Frustrated at the lack of progress, Ministers have brought the locus of control further to the center. Through legislation, instructions, guidance and incentives they now dictate many aspects of public sector organization design with disastrous consequences. To take just one example: the drive to improve access to services has meant Government money for call centers. With the establishment of a call center, part of what was a poor service is moved to a separate location and provided with electronic means to contact those with whom it had once been connected. . When you study the telephone calls going in to these call centers, you find the vast majority are what I call ‘failure demand’ – calls caused by a failure to do something or do something right for a customer. To pick up a call is not the same as solving a problem or provide a service. The costs of providing the service rise as another function is now involved and the communications between what are now called ‘front’ and ‘back’ offices exacerbate service delivery. The net result is worse service and higher cost. Yet these organizations achieve compliance with Government’s dictates.
Government, obsessed with the command and control philosophy, has dictated the design of many of our services, placed value on using information technology and obliged many organizations to out-source or in other ways pass their work to others. While the evidence mounts that it is not working. Minister repeat and intensify their efforts, they try to do the wrong thing righter. It would be better if they asked what is the right thing to do
Improvement comes from within
It could have been and still could be so different. If Government understood the profundity of what had happened in Japanese manufacturing, they might appreciate the value of a radically different set of ideas. Taichi Ohno – creator of the Toyota Production System taught it is best when assessing an organization to look ‘in’, to study the work. It is of little value to assess oneself against others or against a model, or against a target, for the means for improvement lie within. It is a question of knowing how to look. The right measures can help people ‘see’. When measures are derived from flow rather than an arbitrary source, they help those who do the work —managers and workers alike – question the way the work works. Working on flow provides means to remove waste. Taichi Ohno showed how designing work by flow rather than function helps those who do it to learn how to remove everything from the work except the value work – the thing you are providing to the customer. These are simple ideas to apply in our public services and they result in fast change, for little is ‘made’.

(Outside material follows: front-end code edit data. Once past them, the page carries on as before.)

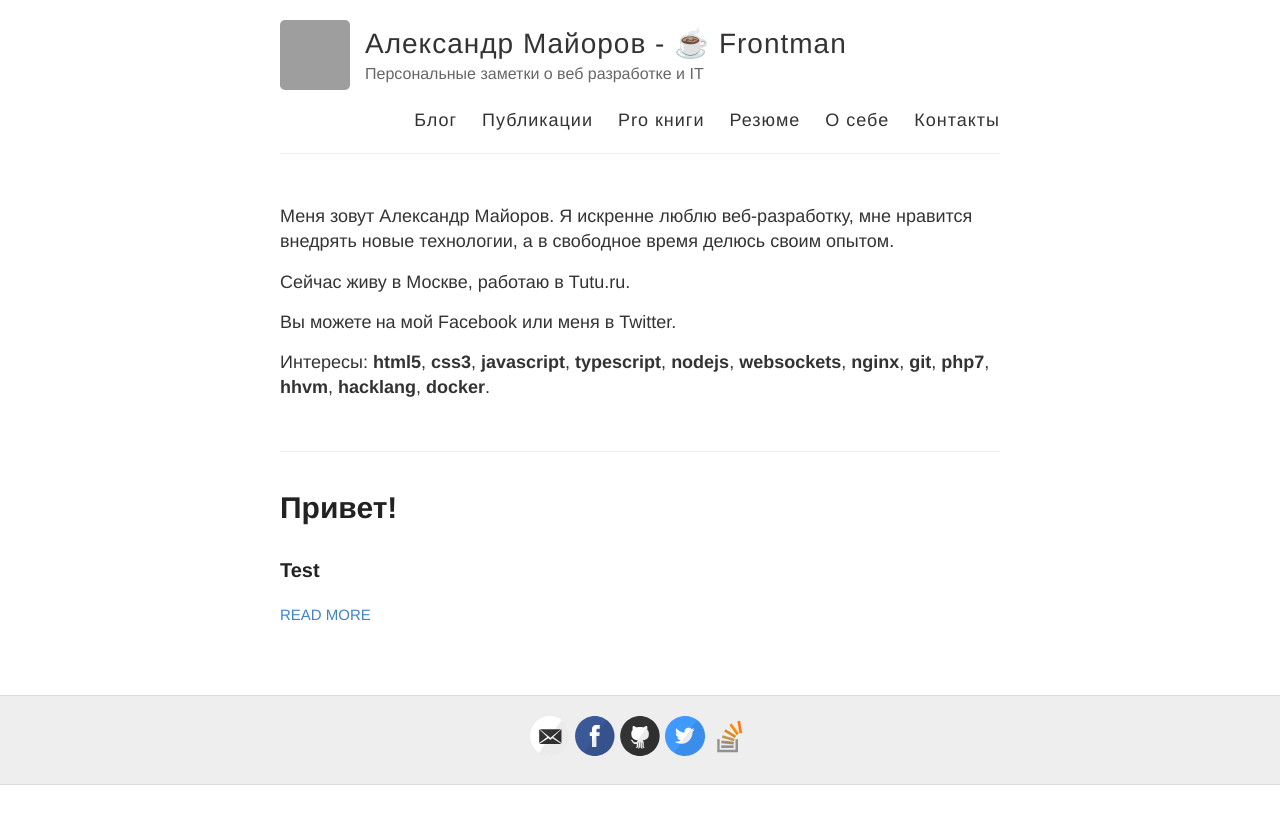
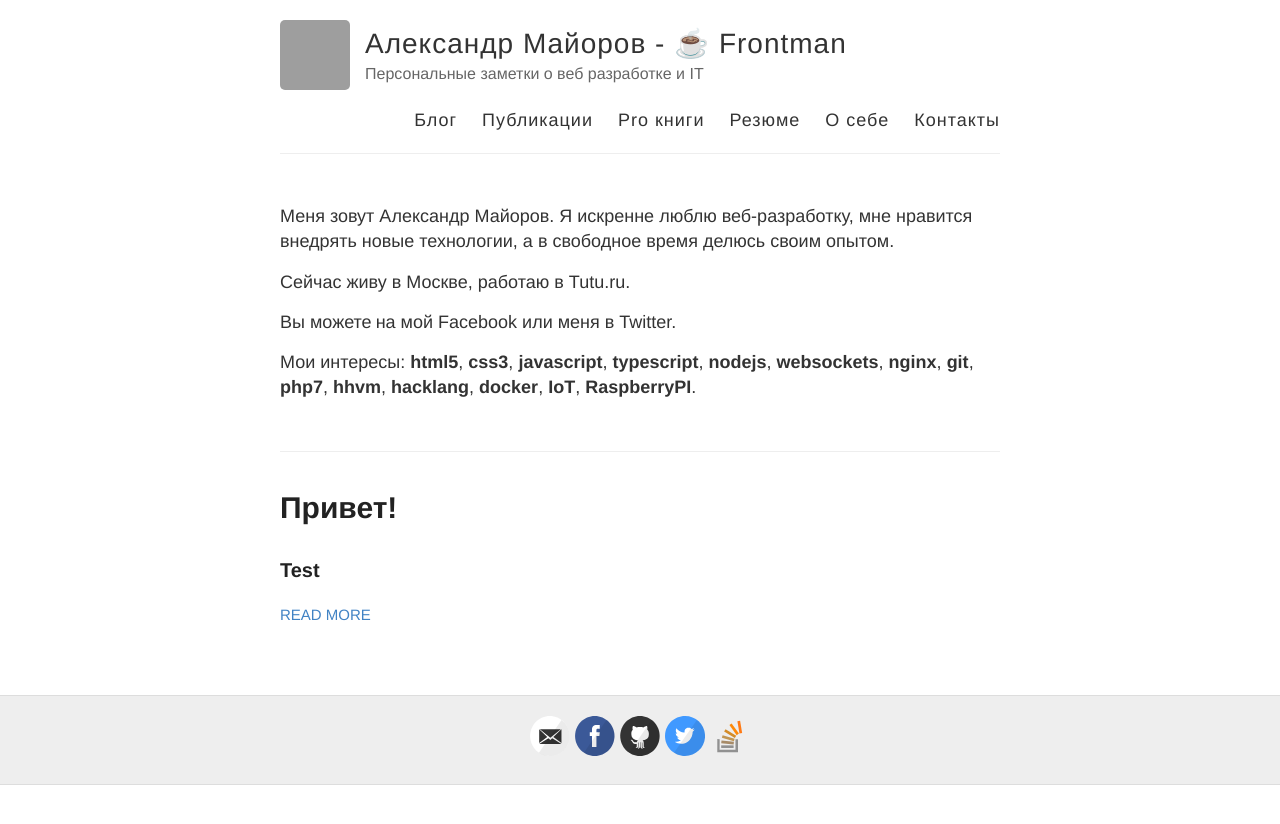
Before and after one commit to frontdevops/alexmayorov.github.io, a Jekyll site: the page built from index.html, in a window 1280 px wide. Shown: the top 824 px of the page. Built offline with Jekyll 4.4.1, drawn with Linux system fonts in a browser that asks for light colours; Markdown is read by kramdown in place of the engine named in the settings; grey boxes are pictures that could not be loaded.

Commit message:
Update index.html

```diff
--- a/index.html
+++ b/index.html
@@ -15,11 +15,11 @@ layout: default
       или  меня в Twitter.
       </div>
 
-      <p>Интересы: <strong>html5</strong>, <strong>css3</strong>,
+      <p>Мои интересы: <strong>html5</strong>, <strong>css3</strong>,
       <strong>javascript</strong>, <strong>typescript</strong>, <strong>nodejs</strong>,
       <strong>websockets</strong>, <strong>nginx</strong>, <strong>git</strong>,
       <strong>php7</strong>, <strong>hhvm</strong>, <strong>hacklang</strong>,
-      <strong>docker</strong>.
+      <strong>docker</strong>, <strong>IoT</strong>, <strong>RaspberryPI</strong>.
       </p>
     </div>
   </article>
```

Rather than illuminating the means for improvement, targets have provided an impenetrable fog over the means for improvement. The fog is held down by a burdensome infrastructure that seeks to serve its own purpose and hence tightens its grip. In the name of modernization Government has created ever-poorer performing public sector organizations and created within them demoralized and disaffected people. Our public sector organizations live in a dark age. It is time Ministers got out of management.
John Seddon is with Vanguard Consulting